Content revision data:
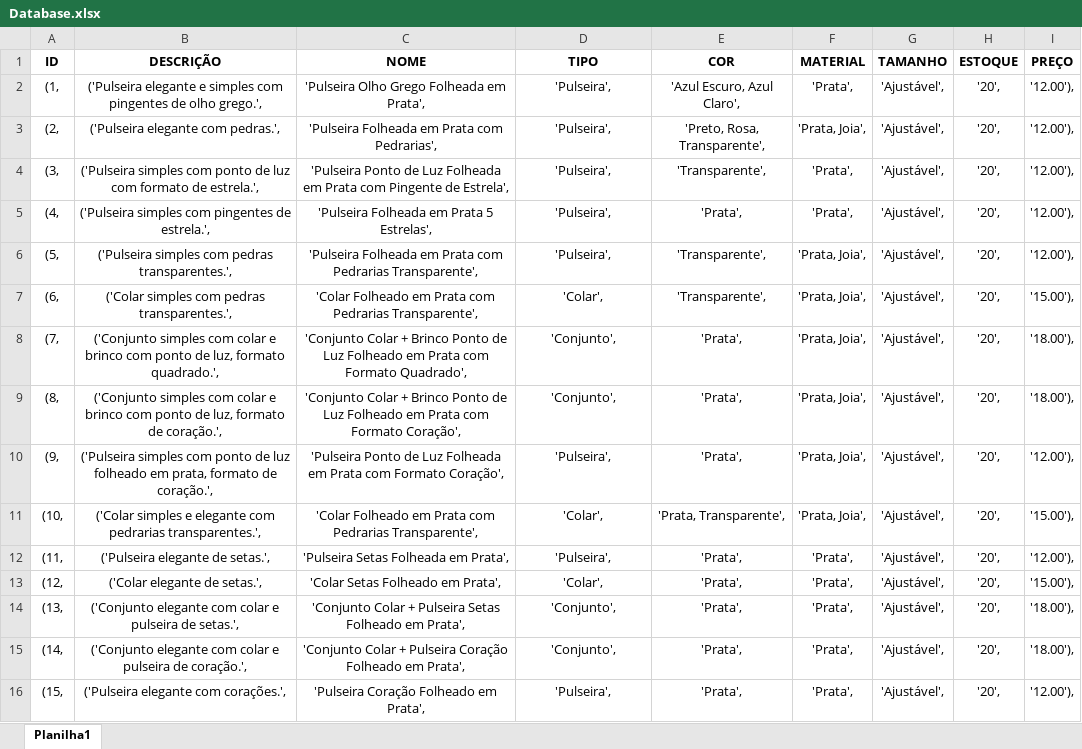
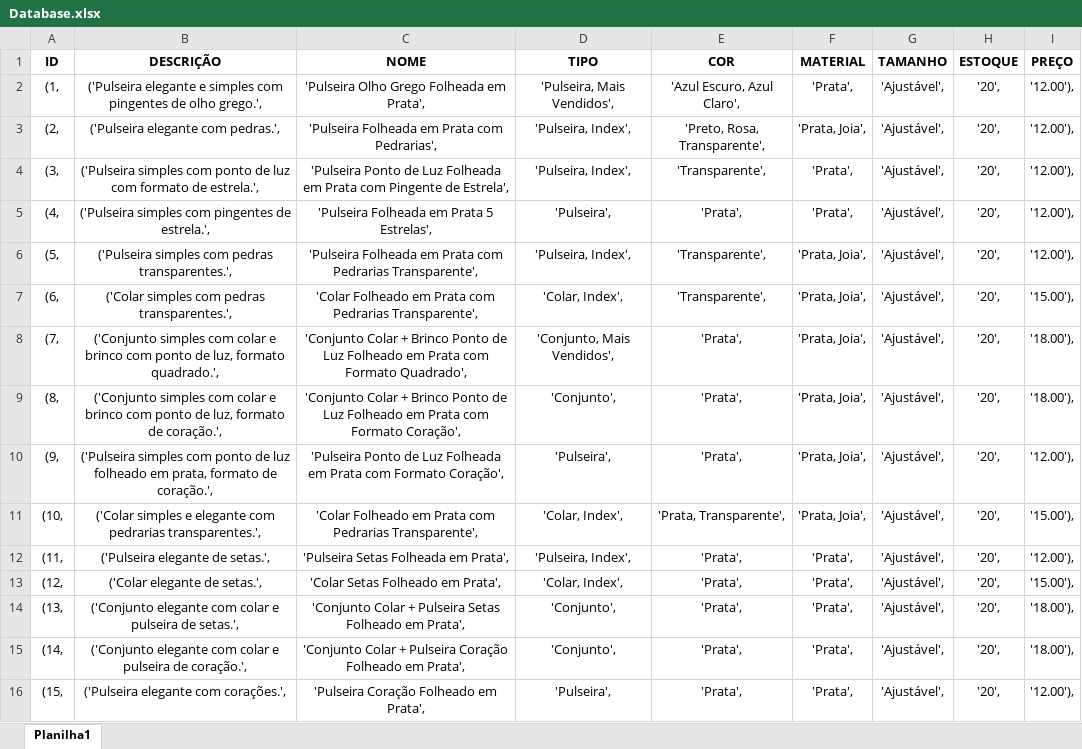
Before and after one commit to Ayanami016/TCC, an Excel workbook: Database.xlsx, sheet Planilha1, drawn as a sheet; only a part is shown; values as stored, in another font and other column widths than the file's, no borders; the diff covers the shown part only; the diff names each change by its address in the sheet, - before the commit and + after, or states it on an @@ line.

Commit message:
✨Novos produtos no index

```diff
--- a/Database.xlsx (sheet Planilha1)
+++ b/Database.xlsx (sheet Planilha1)
-D2 (TIPO): 'Pulseira',
+D2 (TIPO): 'Pulseira, Mais Vendidos',
-D3:D4 (TIPO): 'Pulseira',
+D3:D4 (TIPO): 'Pulseira, Index',
-D6 (TIPO): 'Pulseira',
+D6 (TIPO): 'Pulseira, Index',
-D7 (TIPO): 'Colar',
+D7 (TIPO): 'Colar, Index',
-D8 (TIPO): 'Conjunto',
+D8 (TIPO): 'Conjunto, Mais Vendidos',
-D11 (TIPO): 'Colar',
+D11 (TIPO): 'Colar, Index',
-D12 (TIPO): 'Pulseira',
+D12 (TIPO): 'Pulseira, Index',
-D13 (TIPO): 'Colar',
+D13 (TIPO): 'Colar, Index',
```
Also changed, not shown: 7 edited cells elsewhere in this sheet, 8 other files.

Required work
From the records, copy every line that has the string "Database" in it.

Exercise output
Before and after one commit to Ayanami016/TCC, an Excel workbook: Database.xlsx, sheet Planilha1, drawn as a sheet; only a part is shown; values as stored, in another font and other column widths than the file's, no borders; the diff covers the shown part only; the diff names each change by its address in the sheet, - before the commit and + after, or states it on an @@ line.
--- a/Database.xlsx (sheet Planilha1)
+++ b/Database.xlsx (sheet Planilha1)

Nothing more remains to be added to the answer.